**PROBLEM TO WORK ON**
Output the records below verbatim, minus the pictures.

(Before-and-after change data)
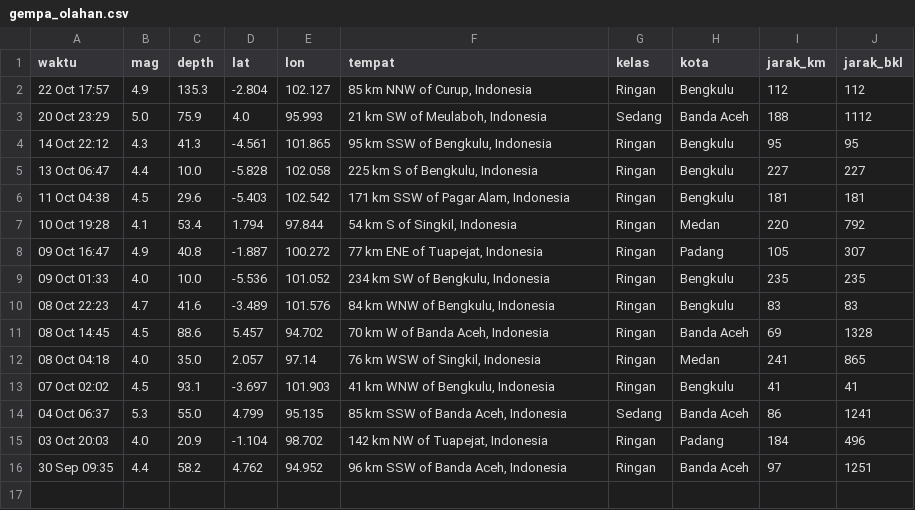
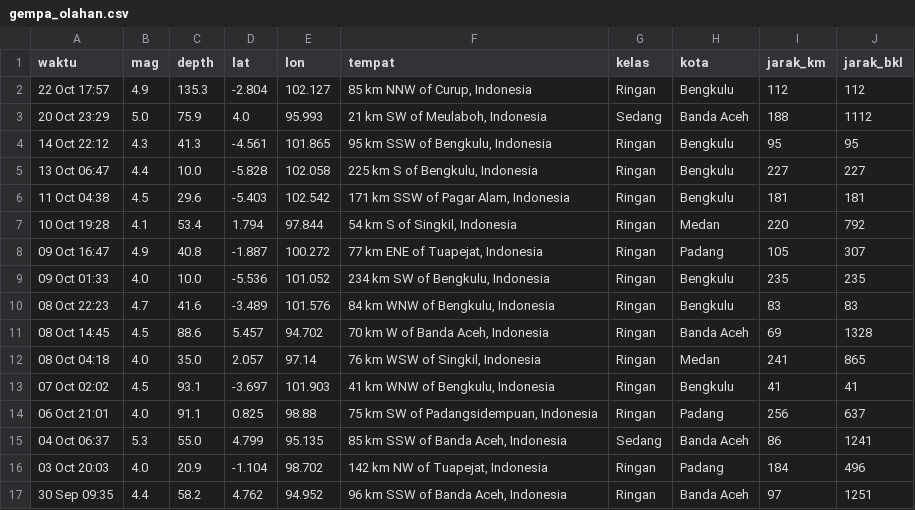
Before and after one commit to krbara/studi-kasus-gis-gempa, a CSV file: docs/gempa_olahan.csv, drawn as a sheet; the diff names each change by its address in the sheet, - before the commit and + after, or states it on an @@ line.

```diff
--- a/docs/gempa_olahan.csv
+++ b/docs/gempa_olahan.csv
+row 14: 06 Oct 21:01 | 4.0 | 91.1 | 0.825 | 98.88 | 75 km SW of Padangsidempuan, Indonesia | Ringan | Padang | 256 | 637
```
Also changed, not shown: 1 other file.
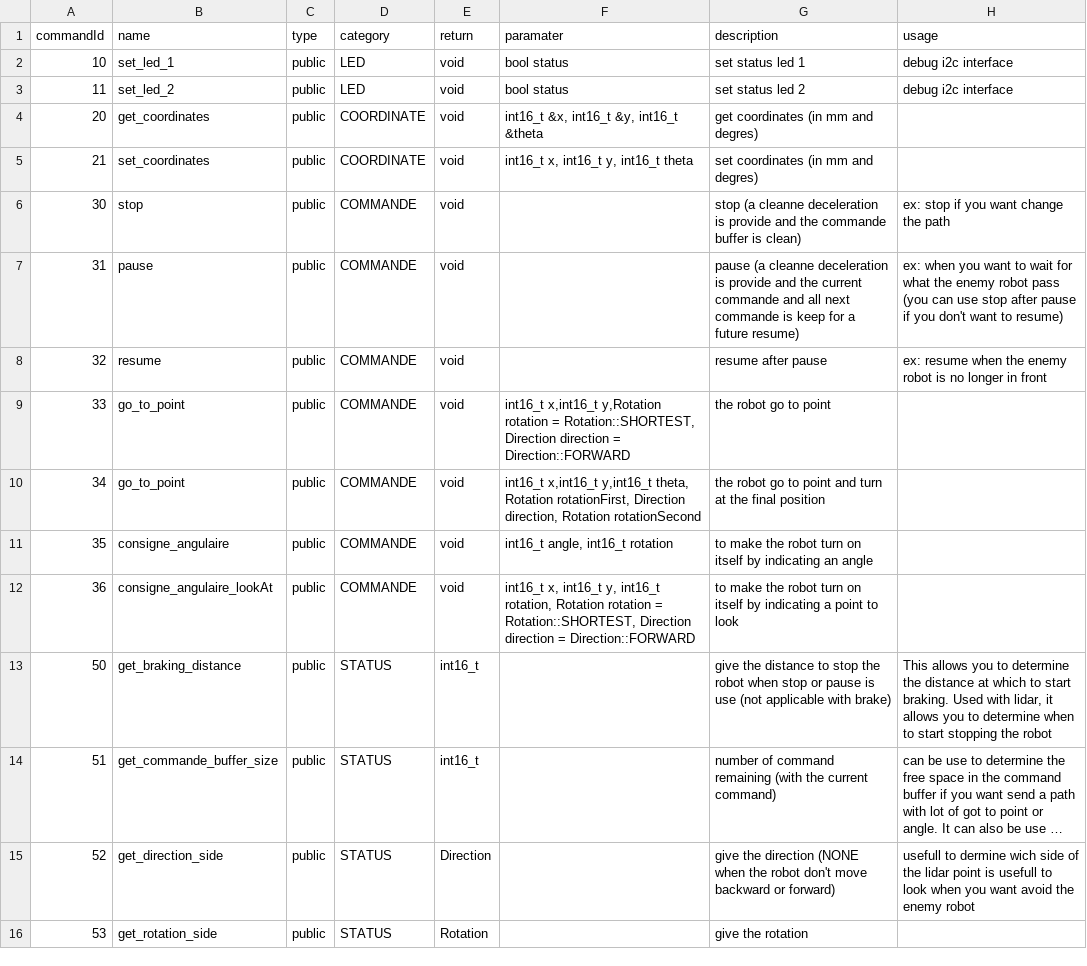
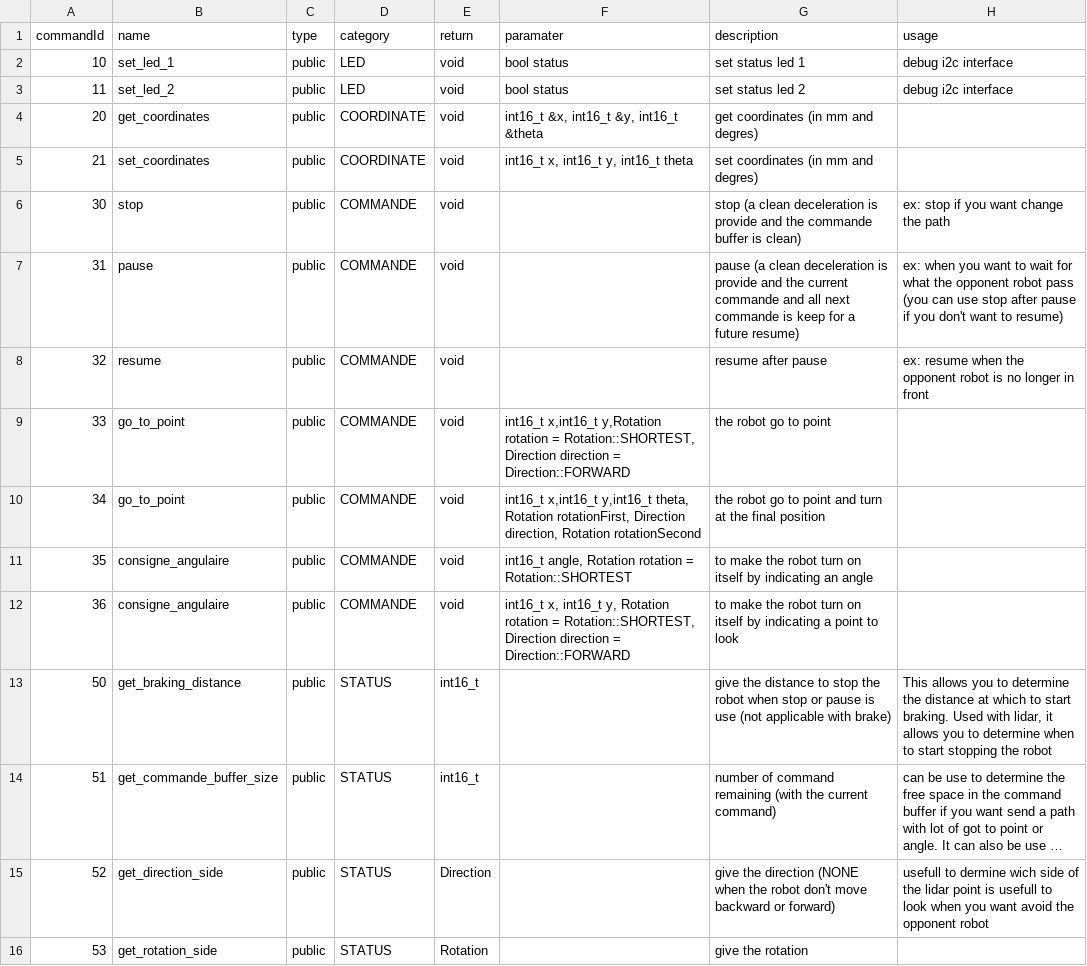
Before and after one commit to robotronik/librairie-commune, a CSV file: commands.csv, drawn as a sheet; only a part is shown; long unchanged cells end in …; the diff covers the shown part only; the diff names each change by its address in the sheet, - before the commit and + after, or states it on an @@ line.

```diff
--- a/commands.csv
+++ b/commands.csv
-G6 (description): stop (a cleanne deceleration is…
+G6 (description): stop (a clean deceleration is…
-G7 (description): pause (a cleanne deceleration is…
+G7 (description): pause (a clean deceleration is…
-H7 (usage): …what the enemy robot pass…
+H7 (usage): …what the opponent robot pass…
-H8 (usage): …when the enemy robot is…
+H8 (usage): …when the opponent robot is…
-F11 (paramater): int16_t angle, int16_t rotation
+F11 (paramater): int16_t angle, Rotation rotation = Rotation::SHORTEST
-B12 (name): consigne_angulaire_lookAt
+B12 (name): consigne_angulaire
-F12 (paramater): …int16_t y, int16_t rotation, Rotation rotation…
+F12 (paramater): …int16_t y, Rotation rotation…
-H15 (usage): …avoid the enemy robot
+H15 (usage): …avoid the opponent robot
```
Also changed, not shown: 25 edited cells elsewhere in this file, 5 other files.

**WRITTEN SOLUTION**
Before and after one commit to krbara/studi-kasus-gis-gempa, a CSV file: docs/gempa_olahan.csv, drawn as a sheet; the diff names each change by its address in the sheet, - before the commit and + after, or states it on an @@ line.

```diff
--- a/docs/gempa_olahan.csv
+++ b/docs/gempa_olahan.csv
+row 14: 06 Oct 21:01 | 4.0 | 91.1 | 0.825 | 98.88 | 75 km SW of Padangsidempuan, Indonesia | Ringan | Padang | 256 | 637
```
Also changed, not shown: 1 other file.
Before and after one commit to robotronik/librairie-commune, a CSV file: commands.csv, drawn as a sheet; only a part is shown; long unchanged cells end in …; the diff covers the shown part only; the diff names each change by its address in the sheet, - before the commit and + after, or states it on an @@ line.

```diff
--- a/commands.csv
+++ b/commands.csv
-G6 (description): stop (a cleanne deceleration is…
+G6 (description): stop (a clean deceleration is…
-G7 (description): pause (a cleanne deceleration is…
+G7 (description): pause (a clean deceleration is…
-H7 (usage): …what the enemy robot pass…
+H7 (usage): …what the opponent robot pass…
-H8 (usage): …when the enemy robot is…
+H8 (usage): …when the opponent robot is…
-F11 (paramater): int16_t angle, int16_t rotation
+F11 (paramater): int16_t angle, Rotation rotation = Rotation::SHORTEST
-B12 (name): consigne_angulaire_lookAt
+B12 (name): consigne_angulaire
-F12 (paramater): …int16_t y, int16_t rotation, Rotation rotation…
+F12 (paramater): …int16_t y, Rotation rotation…
-H15 (usage): …avoid the enemy robot
+H15 (usage): …avoid the opponent robot
```
Also changed, not shown: 25 edited cells elsewhere in this file, 5 other files.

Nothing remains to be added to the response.